College of Education and Human Development

Connect Magazine

Alumni profile: Public service is her calling

johnson in city council chambers

Photo Credit: Jairus Davis 


Growing up in Worthington, Minnesota, Cheniqua Johnson (’17 BS) wasn’t particularly into politics. Her family would discuss issues when it went to cast ballots for presidential elections, but that was about it. “I had never really heard of Hubert Humphrey or Roy Wilkins or Josie Johnson, or really taken the time to look further into elected officials or anybody who is really civic-minded,” she says.

Today, things are a little different. On January 2 of this year, she began a four-year term as a member of the St. Paul City Council. Johnson is part of an all-women council—the first in St. Paul’s history. She represents the east side area of Ward 7, which includes the neighborhoods of Dayton’s Bluff, Swede Hollow, Battle Creek, Mounds Park, Highwood, Conway, and Eastview.

“It feels like a college experience again,” she says about her first few months in office. “You’re like a small fish in a big pond, or a big fish in a small pond, depending on the day.”

Johnson was a first-generation college student. She started in CEHD and in the TRIO program as a freshman, not really knowing yet what she wanted to do. “I explored a lot of different majors and minors and took a lot of classes,” she says. “I had planned out going to college, but when I got there, I hadn’t really planned much further out than that.”

She quickly found her interest piqued in the Department of Family Social Science. “I really appreciated the dialogue in the classrooms and what I was reading,” she says. “It helped me make a lot of sense of my upbringing and my experience. I really felt seen. And so, I stayed with it because I really enjoyed digging deeper into not only my family story, but also the story of so many families worldwide.”

Her experience at CEHD helped Johnson realize that public service was where she belonged. She soon took on many roles—legislative assistant, field organizer, campaign manager—and served on various boards and committees in the political arena. Her degree in family social science has been a great asset as she moved into politics, particularly now as a St. Paul City Council member.

“You’re serving 46,000 people and there’ll be a variety of different issues ranging from potholes to the next big development that’s going to happen,” she says. “I’m talking to people from a variety of different spaces and lived experiences. In order to be approachable, I have to understand how to respond to them.”

And they come to her in different forms.

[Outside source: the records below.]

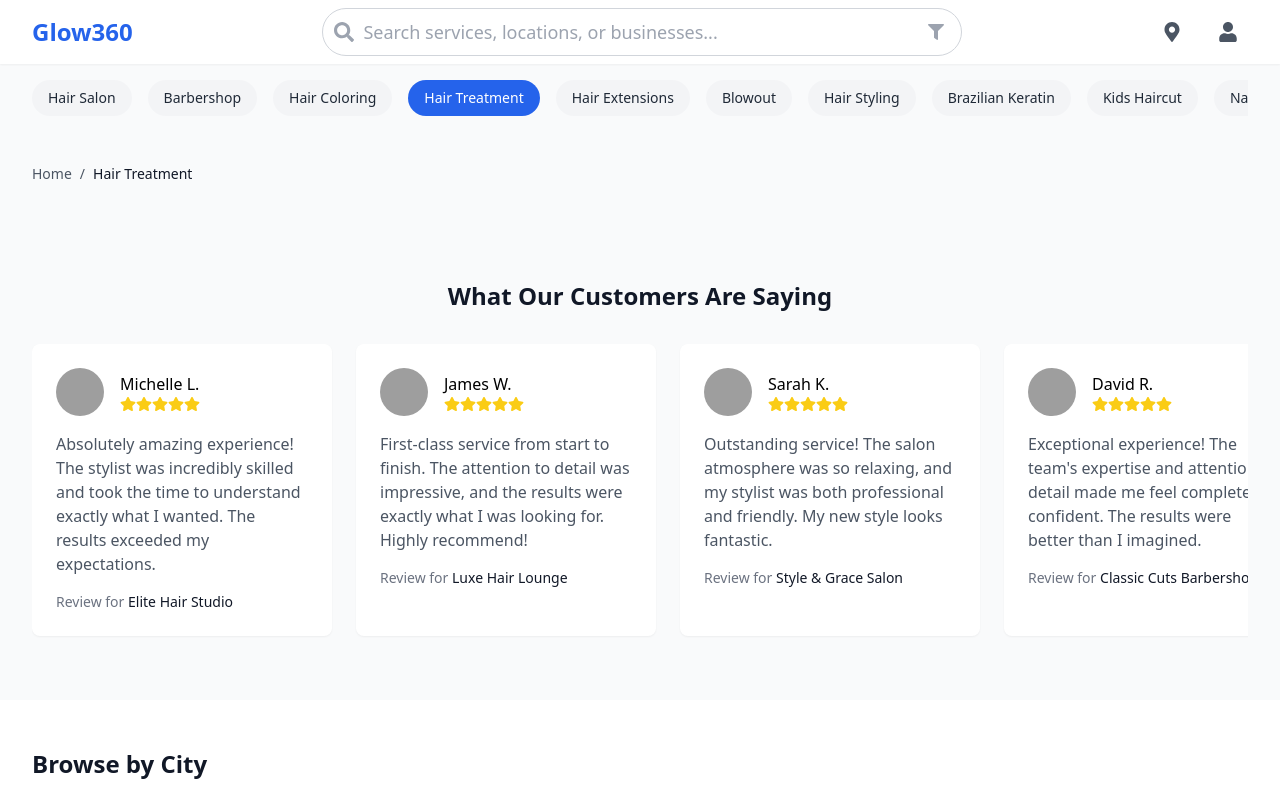
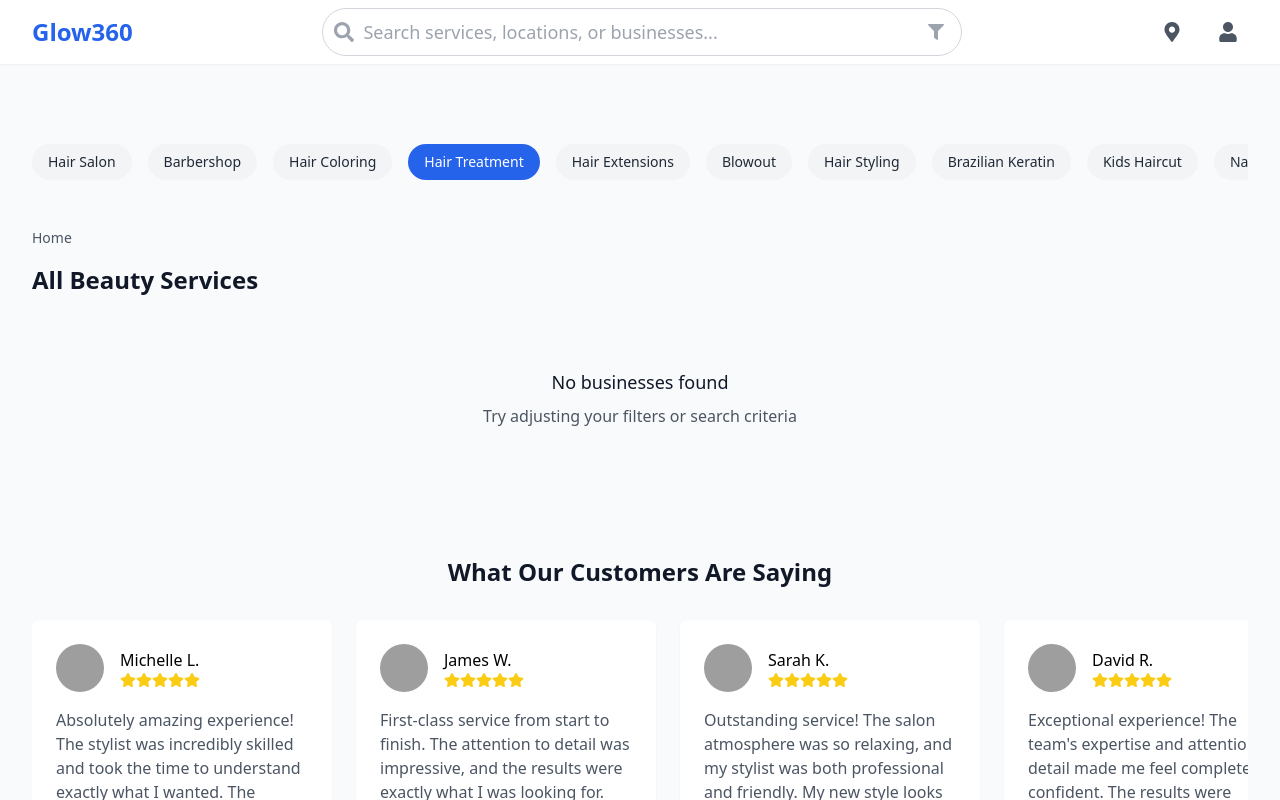
Before and after one commit to chingchunPro360/Glow360, a React (Vite) app: page /listings in a window 1280 px wide. Both pictures are taken after a click on the button "Hair Treatment". Shown: the top 800 px of the page. Built offline with nearby package versions, Linux system fonts and the light colour scheme; grey boxes are pictures that could not be loaded.

Commit message:
Initial commit from your app

```diff
--- a/src/pages/BusinessListings.jsx
+++ b/src/pages/BusinessListings.jsx
@@ -1,5 +1,6 @@
 import React, { useState, useEffect } from 'react';
 import { useSearchParams, Link } from 'react-router-dom';
+import { FaChevronRight } from 'react-icons/fa';
 import Header from '../components/Header';
 import Footer from '../components/Footer';
 import BusinessCardGrid from '../components/BusinessCardGrid';
@@ -21,8 +22,12 @@ export default function BusinessListings() {
     openNow: false
   });
 
+  // 從 URL 參數中獲取搜尋條件
+  const city = searchParams.get('city');
+  const category = searchParams.get('category');
+  const searchQuery = searchParams.get('search');
+
   useEffect(() => {
-    const category = searchParams.get('category');
     if (category) {
       setSelectedFilters(prev => ({
         ...prev,
@@ -32,6 +37,9 @@ export default function BusinessListings() {
   }, [searchParams]);
 
   const filteredBusinesses = MOCK_BUSINESSES.filter(business => {
+    if (city && business.city !== city) {
+      return false;
+    }
     if (selectedFilters.serviceType.length > 0 &&
         !selectedFilters.serviceType.includes(business.category)) {
       return false;
@@ -49,48 +57,52 @@ export default function BusinessListings() {
     return true;
   });
 
+  // 生成頁面標題
+  const getPageTitle = () => {
+    if (searchQuery) return `Search results for "${searchQuery}"`;
+    if (category && city) return `${category} in ${city}`;
+    if (category) return category;
+    if (city) return `Beauty Services in ${city}`;
+    return 'All Beauty Services';
+  };
+
   return (
     <div className="min-h-screen bg-gray-50">
-      {/* Fixed Header */}
-      <div className="fixed top-0 left-0 right-0 z-50 bg-white">
       <Header
         showMap={showMap}
         setShowMap={setShowMap}
         showFilters={showFilters}
         setShowFilters={setShowFilters}
       />
-      </div>
 
       <main className="pt-16">
+        <div className="max-w-7xl mx-auto px-4 sm:px-6 lg:px-8 py-4">
           {/* Categories Section */}
-        <div className="max-w-7xl mx-auto px-4 sm:px-6 lg:px-8 py-4">
           <div className="flex overflow-x-auto gap-4 scrollbar-hide">
-            {CATEGORIES.map((category) => (
+            {CATEGORIES.map((categoryName) => (
               <button
-                key={category}
+                key={categoryName}
                 onClick={() => {
                   setSelectedFilters(prev => ({
                     ...prev,
-                    serviceType: [category]
+                    serviceType: [categoryName]
                   }));
                 }}
                 className={`px-4 py-2 rounded-full text-sm font-medium whitespace-nowrap ${
-                  selectedFilters.serviceType.includes(category)
+                  selectedFilters.serviceType.includes(categoryName)
                     ? 'bg-blue-600 text-white'
                     : 'bg-gray-100 text-gray-800 hover:bg-gray-200'
                 }`}
               >
-                {category}
+                {categoryName}
               </button>
             ))}
           </div>
         </div>
 
-        {/* Main Content */}
         <section className="py-8">
           <div className="max-w-7xl mx-auto px-4 sm:px-6 lg:px-8">
             <div className="flex gap-8">
-              {/* Filter Sidebar */}
               {showFilters && (
                 <div className="w-64 flex-shrink-0">
                   <div className="sticky top-24">
@@ -102,23 +114,43 @@ export default function BusinessListings() {
                 </div>
               )}
 
-              {/* Business Listings or Map */}
               <div className="flex-1">
                 {/* Breadcrumb */}
                 <div className="flex items-center text-sm text-gray-600 mb-4">
                   <Link to="/" className="hover:text-blue-600 transition-colors">
                     Home
                   </Link>
-                  {selectedFilters.serviceType[0] && (
+                  {(city || category || searchQuery) && (
                     <>
-                      <span className="mx-2">/</span>
-                      <span className="text-gray-900">
-                        {selectedFilters.serviceType[0]}
-                      </span>
+                      <FaChevronRight className="mx-2 text-gray-400" />
+                      {category ? (
+                        <Link
+                          to={`/service/${category}`}
+                          className="hover:text-blue-600 transition-colors"
+                        >
+                          {category}
+                        </Link>
+                      ) : city ? (
+                        <span className="text-gray-900">{city}</span>
+                      ) : (
+                        <span className="text-gray-900">Search Results</span>
+                      )}
+                    </>
+                  )}
+                  {category && city && (
+                    <>
+                      <FaChevronRight className="mx-2 text-gray-400" />
+                      <span className="text-gray-900">{city}</span>
                     </>
                   )}
                 </div>
 
+                {/* Page Title */}
+                <h1 className="text-2xl font-bold text-gray-900 mb-6">
+                  {getPageTitle()}
+                </h1>
+
+                {/* Business Listings */}
                 {showMap ? (
                   <MapView
                     businesses={filteredBusinesses}
@@ -132,15 +164,23 @@ export default function BusinessListings() {
                     scrollable={false}
                   />
                 )}
+
+                {filteredBusinesses.length === 0 && (
+                  <div className="text-center py-12">
+                    <h3 className="text-lg font-medium text-gray-900 mb-2">
+                      No businesses found
+                    </h3>
+                    <p className="text-gray-600">
+                      Try adjusting your filters or search criteria
+                    </p>
+                  </div>
+                )}
               </div>
             </div>
           </div>
         </section>
 
-        {/* Testimonials */}
         <Testimonials />
-
-        {/* Browse by City */}
         <ServiceCategories />
       </main>
 
```
Lines whose indentation alone changed are shown as unchanged.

Sometimes they don’t come as nicely as they should. Sometimes they come in anger or frustration, sometimes in desperation, sometimes they come from a place of grief.

“I found that to be really helpful in the work that I do, it’s about being adaptable, flexible, understanding, and responsive to the human that is speaking to me,” she says.

Part of that empathy comes from what she’s learned at CEHD. Part of it comes from reflecting on political gatherings she’s attended. “Sometimes I’d be in spaces where people didn’t look like me. They didn’t have my lived experience. There are so many people who have yet to see themselves represented in public office of any sort,” she says. “Yes, I’m the first person of color to be elected in Ward 7. I’m the third Black woman elected to the St Paul City Council and we are part of an all-women council. But it’s taken a very long time to even get representation.”

Since her election, Johnson has been selected for the 40 under 40 list by the Minneapolis/St. Paul Business Journal and was named a 2024 Minnesota Educational Opportunity Association (EOA) TRIO Achiever.

She stays close to her CEHD roots. So much so that her TRIO advisor is going to walk her down the aisle this August at her wedding, as he is considered an extension of her family. “A lot of folks have made a direct impact on me,” she reflects on her time at CEHD. “It’s part of the reason I still stay in touch and continue to invest in young leaders that come after me, because my community did that for me too.”

TRIO cohort
Johnson, middle, bottom front
row, with her TRIO community;
Johnson at CEHD Block Party
Johnson was an involved student as part of
CEHD Block Party 2017.


—Kevin Moe